Summary: The accused, a senior principal administrative officer with the ODPP, was arraigned in court to answer charges relating to abuse of office in the arbitrary use of fuel cards belonging to the ODPP in purchases in a manner prejudicial to the ODPP, and stealing by person employed in the public service. Evidence adduced in court showed that the accused on diverse dates used cards assigned to him to make dubious fuel purchases, such as in some instances, fuel exceeding the tank capacity of vehicles alleged to have been fueled, double fuel consumption being done within minutes or seconds, or vehicles purchasing a different type of fuel to the fuel used by the vehicles shown to have consumed said fuel. The court in considering evidence before it made the conclusion that the accused indeed took over individual managementof the card contrary to practice where the card ought to have been managed collectively. Having individual custody of the cards, the accused was ultimately responsible for the fraudulent and unprocedural purchases made under it, and was therefore liable for the prejudice suffered by the ODPP. In the second count of stealing by person in the public service, the court noted that from the evidence before it the cards were only used to fuel the ODPP's vehicles, and that no evidence was produced in court to show that the accused derived a personal benefit from the purchases. He was therefore acquitted on this charge. Dissatisfied with both his conviction and sentence, the accused filed an appeal on grounds that the Learned Trial Magistrate erred in law when she held that the appellant had custody of the fuel card at issue since 2013 when there was no evidence to support such finding; that the Learned Trial Magistrate relied on clearly inadmissible secondary evidence of incompetent witnesses to conclude as it did; that the trial court erred in law in finding that he had failed to record usage of the card in a register to the prejudice of the ODPP. His contention on this ground is that there was no such obligation or duty placed on him; that the trial court failed to properly appraise the evidence before it, and therefore reached a wrong conclusion; that he court also failed to take into consideration that the prosecution case had material inconsistencies which were consistent with his innocence; that the trial court erred in law in arriving at a conviction against the weight of the evidence; and that he court had also erred in law in disregarding evidence in his favour, and such failure occasioned a miscarriage of justice. The High Court in reviewing the evidence concluded that the trial court corrrectly addressed itself to the facts of the case, and therefore the appeal lacked merit and was accordingly dismissed.

First offence date: 01/Sep/2013
Start date: 30/Nov/-0001
Ruling date: 01/Jan/1970
Defendant plea:
Amount involved: KES 7,902,250.00
Type of case: Abuse of Office, Stealing

Resolution comments:



Fine amount
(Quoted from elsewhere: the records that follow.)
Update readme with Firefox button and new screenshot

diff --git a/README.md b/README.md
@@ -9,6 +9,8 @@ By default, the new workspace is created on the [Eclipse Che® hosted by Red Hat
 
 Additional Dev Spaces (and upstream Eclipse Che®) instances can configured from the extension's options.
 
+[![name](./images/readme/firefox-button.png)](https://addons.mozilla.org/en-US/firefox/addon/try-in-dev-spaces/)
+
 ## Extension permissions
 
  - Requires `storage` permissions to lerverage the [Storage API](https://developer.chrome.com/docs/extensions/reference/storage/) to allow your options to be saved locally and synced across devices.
Count 1 - Abuse of office contrary to Section 46 as read with Section 48(1) of the Anti Corruption and Economic Crimes Act
Not guilty
Appeal dismissed
Count 2 - Stealing by person employed in the public service contrary to Section 280 of the Penal Code
Not guilty